§ **Aim of the exercise**
What lines in the data hold the string "output"? Show them.

*** Supplied records ***

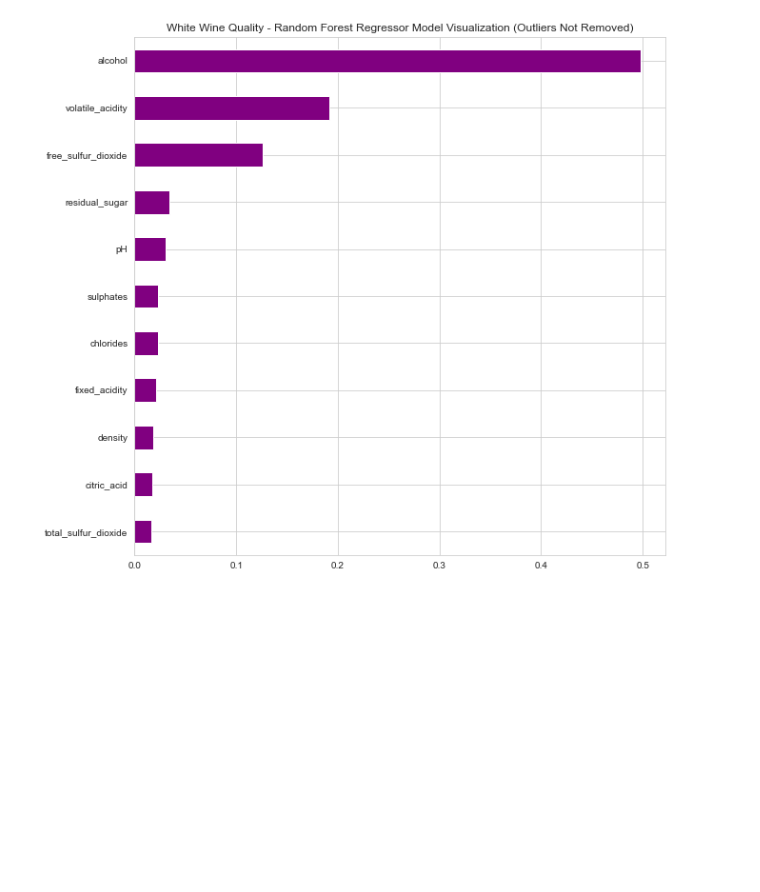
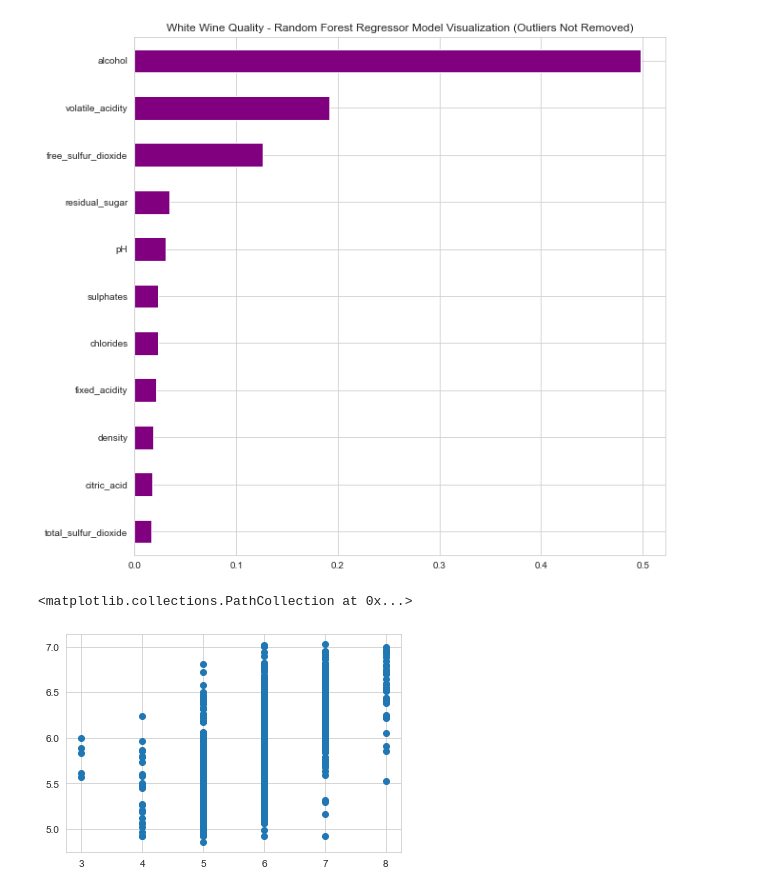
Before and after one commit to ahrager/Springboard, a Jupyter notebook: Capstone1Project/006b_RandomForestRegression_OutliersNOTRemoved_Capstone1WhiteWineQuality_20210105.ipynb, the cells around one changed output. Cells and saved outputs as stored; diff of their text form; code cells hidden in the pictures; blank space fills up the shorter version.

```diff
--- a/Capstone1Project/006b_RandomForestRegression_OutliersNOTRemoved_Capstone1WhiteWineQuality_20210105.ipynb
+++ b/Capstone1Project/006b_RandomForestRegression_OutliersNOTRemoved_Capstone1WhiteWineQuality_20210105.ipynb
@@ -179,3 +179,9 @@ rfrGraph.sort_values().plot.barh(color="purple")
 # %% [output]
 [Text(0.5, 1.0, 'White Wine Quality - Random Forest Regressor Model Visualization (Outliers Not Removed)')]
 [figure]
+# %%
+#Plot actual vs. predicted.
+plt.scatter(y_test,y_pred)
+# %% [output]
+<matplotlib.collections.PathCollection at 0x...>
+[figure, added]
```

***

§ **Final answer**
Before and after one commit to ahrager/Springboard, a Jupyter notebook: Capstone1Project/006b_RandomForestRegression_OutliersNOTRemoved_Capstone1WhiteWineQuality_20210105.ipynb, the cells around one changed output. Cells and saved outputs as stored; diff of their text form; code cells hidden in the pictures; blank space fills up the shorter version.
 # %% [output]
+# %% [output]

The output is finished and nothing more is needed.